(GIVEN ENTRIES begins)
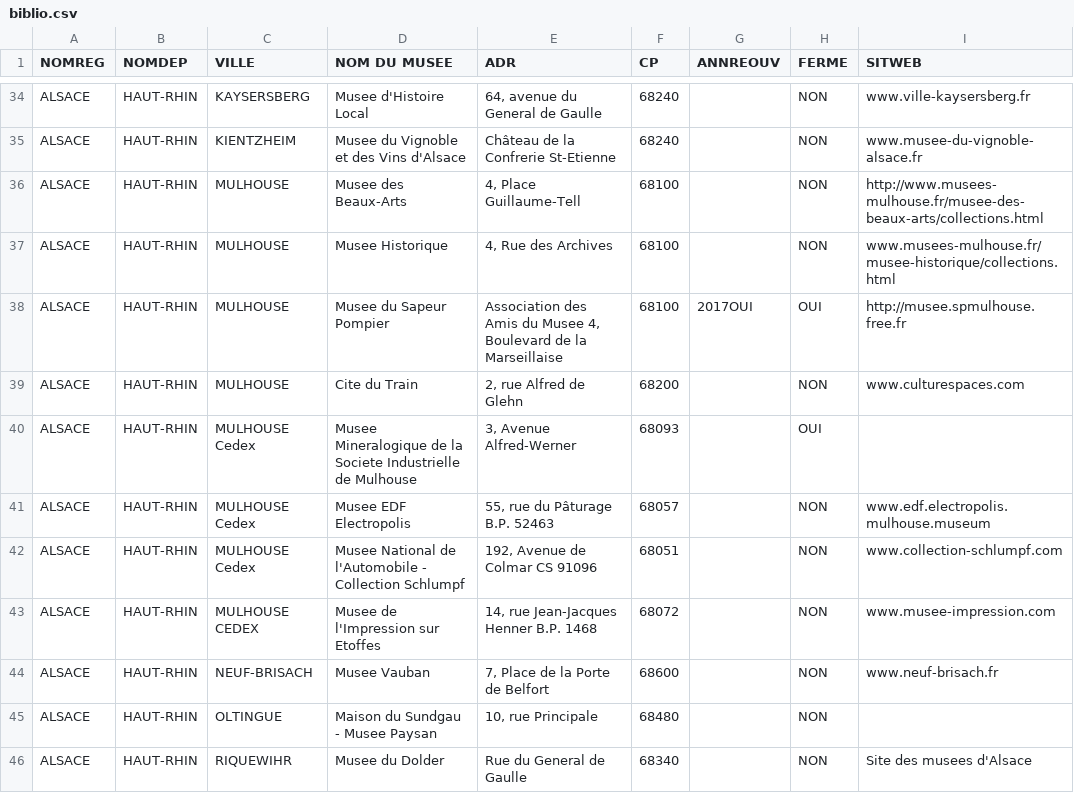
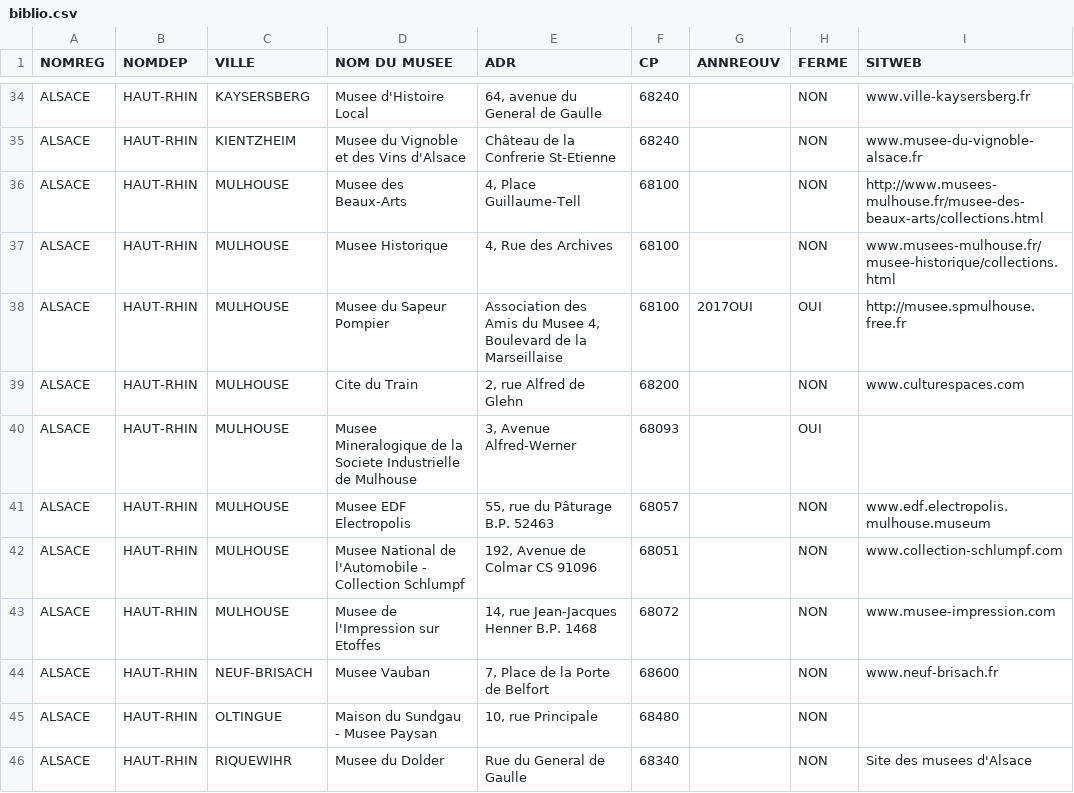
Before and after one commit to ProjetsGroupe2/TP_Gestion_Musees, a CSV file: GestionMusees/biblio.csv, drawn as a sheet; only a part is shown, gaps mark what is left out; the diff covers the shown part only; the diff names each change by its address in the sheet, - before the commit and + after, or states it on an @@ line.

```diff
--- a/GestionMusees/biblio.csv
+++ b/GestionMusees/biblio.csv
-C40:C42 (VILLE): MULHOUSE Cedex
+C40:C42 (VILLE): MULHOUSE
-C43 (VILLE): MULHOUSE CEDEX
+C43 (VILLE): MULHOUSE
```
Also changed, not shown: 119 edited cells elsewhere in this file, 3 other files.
(GIVEN ENTRIES ends)
(GIVEN ENTRIES begins)
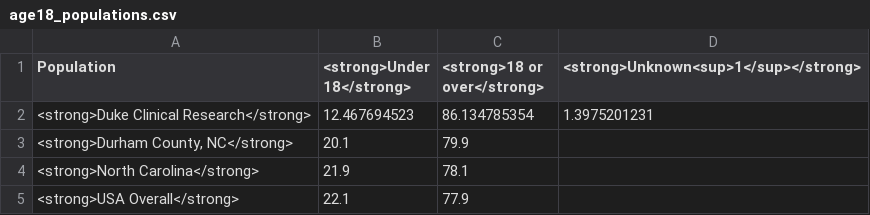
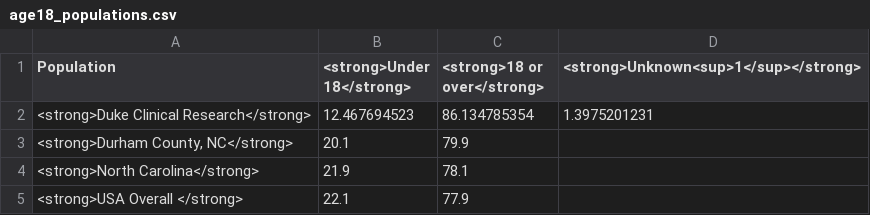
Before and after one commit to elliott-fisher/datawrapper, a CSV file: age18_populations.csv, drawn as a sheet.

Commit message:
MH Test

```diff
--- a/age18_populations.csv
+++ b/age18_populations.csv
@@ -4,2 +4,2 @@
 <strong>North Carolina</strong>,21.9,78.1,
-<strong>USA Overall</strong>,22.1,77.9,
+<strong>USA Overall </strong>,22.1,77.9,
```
(GIVEN ENTRIES ends)
(GIVEN ENTRIES begins)
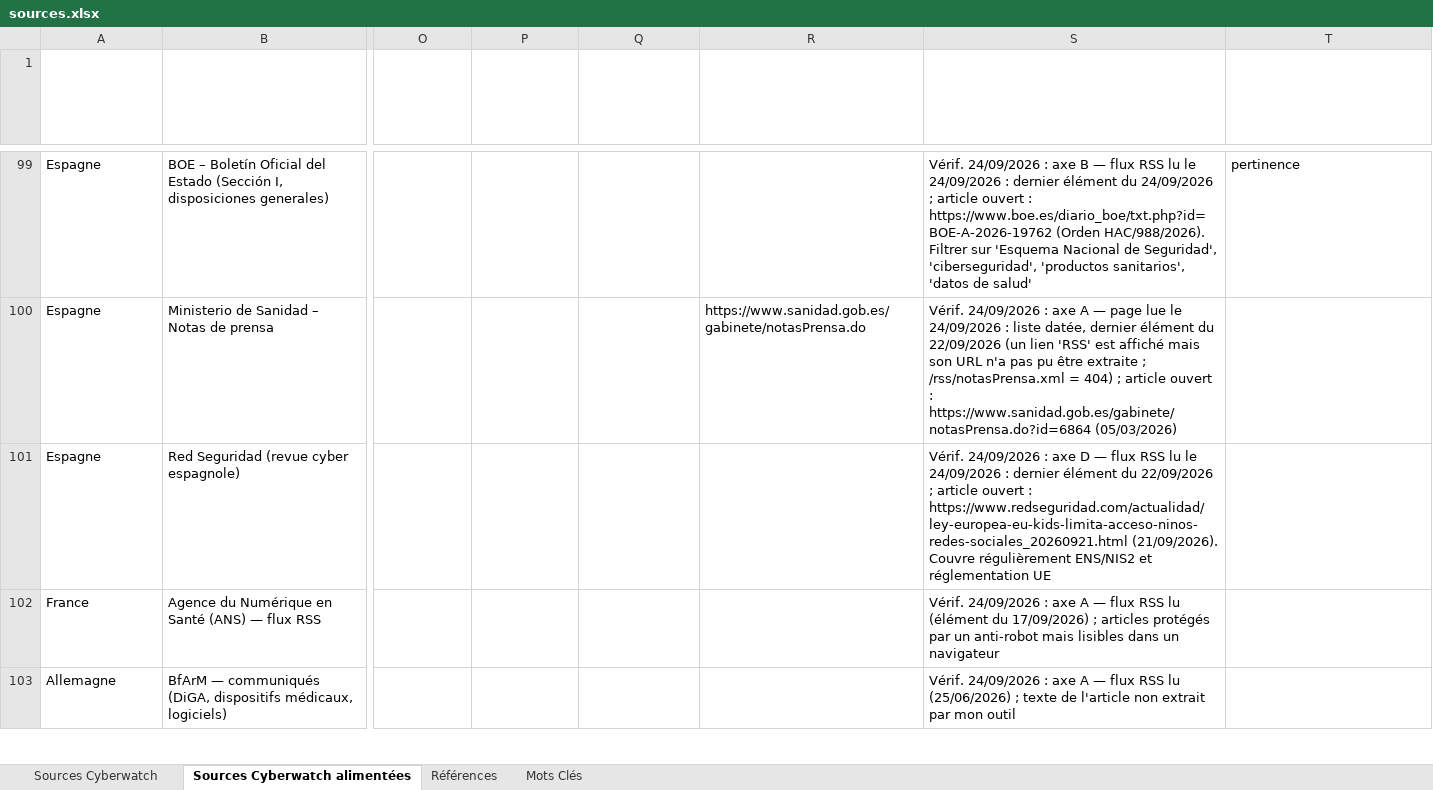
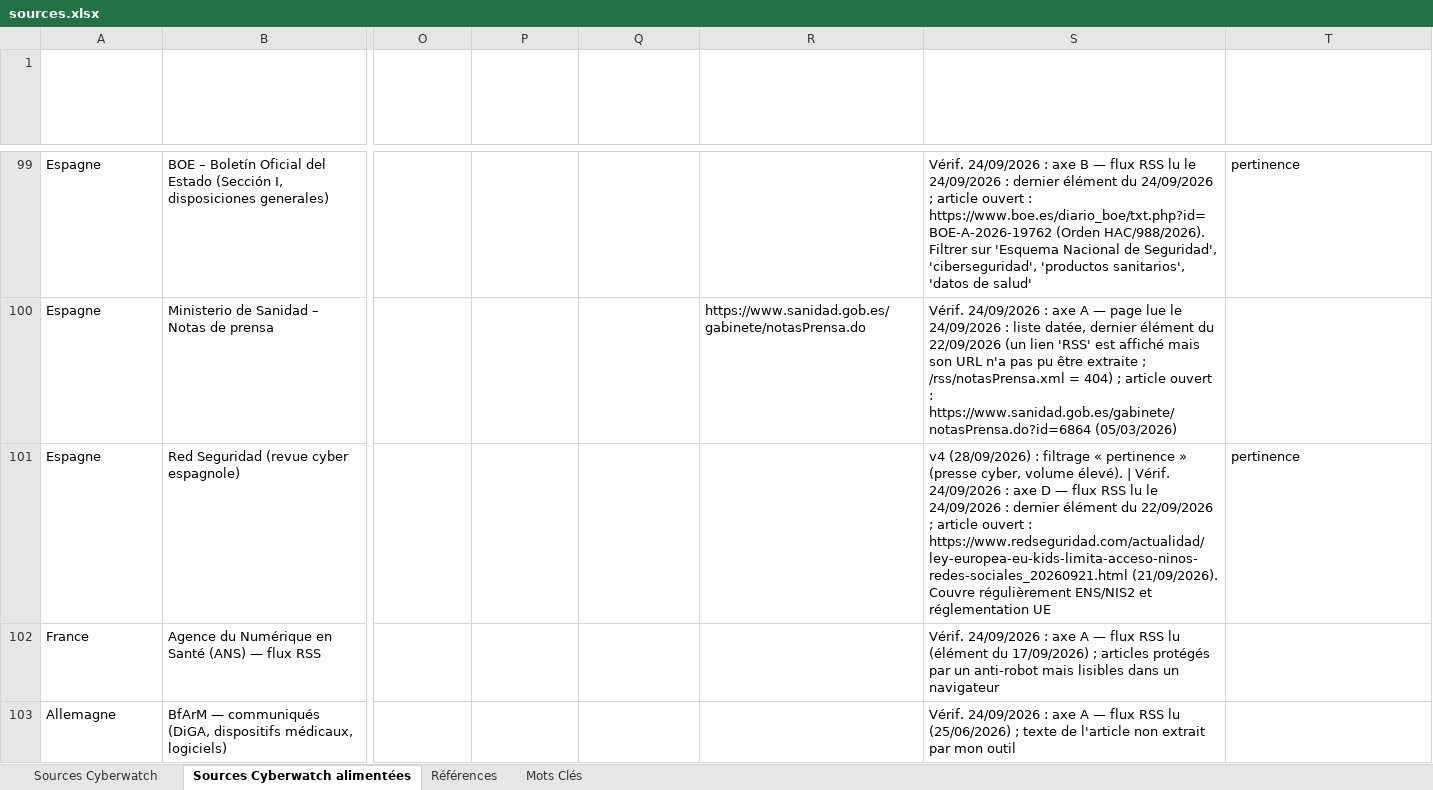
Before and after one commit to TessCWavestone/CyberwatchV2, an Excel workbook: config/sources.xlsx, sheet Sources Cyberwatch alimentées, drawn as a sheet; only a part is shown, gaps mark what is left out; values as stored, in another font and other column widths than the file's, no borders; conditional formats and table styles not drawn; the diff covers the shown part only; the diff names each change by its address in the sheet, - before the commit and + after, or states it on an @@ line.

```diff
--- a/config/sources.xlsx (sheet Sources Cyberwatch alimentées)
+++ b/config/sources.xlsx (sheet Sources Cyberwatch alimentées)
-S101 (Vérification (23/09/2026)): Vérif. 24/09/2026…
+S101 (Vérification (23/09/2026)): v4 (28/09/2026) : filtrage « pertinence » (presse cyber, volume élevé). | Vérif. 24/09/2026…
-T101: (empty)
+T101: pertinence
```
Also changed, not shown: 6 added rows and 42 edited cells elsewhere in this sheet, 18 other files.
(GIVEN ENTRIES ends)
WORK ITEM >>
Each line in the data that holds the string "VILLE" must be returned.

YOUR SOLUTION >>
-C40:C42 (VILLE): MULHOUSE Cedex
+C40:C42 (VILLE): MULHOUSE
-C43 (VILLE): MULHOUSE CEDEX
+C43 (VILLE): MULHOUSE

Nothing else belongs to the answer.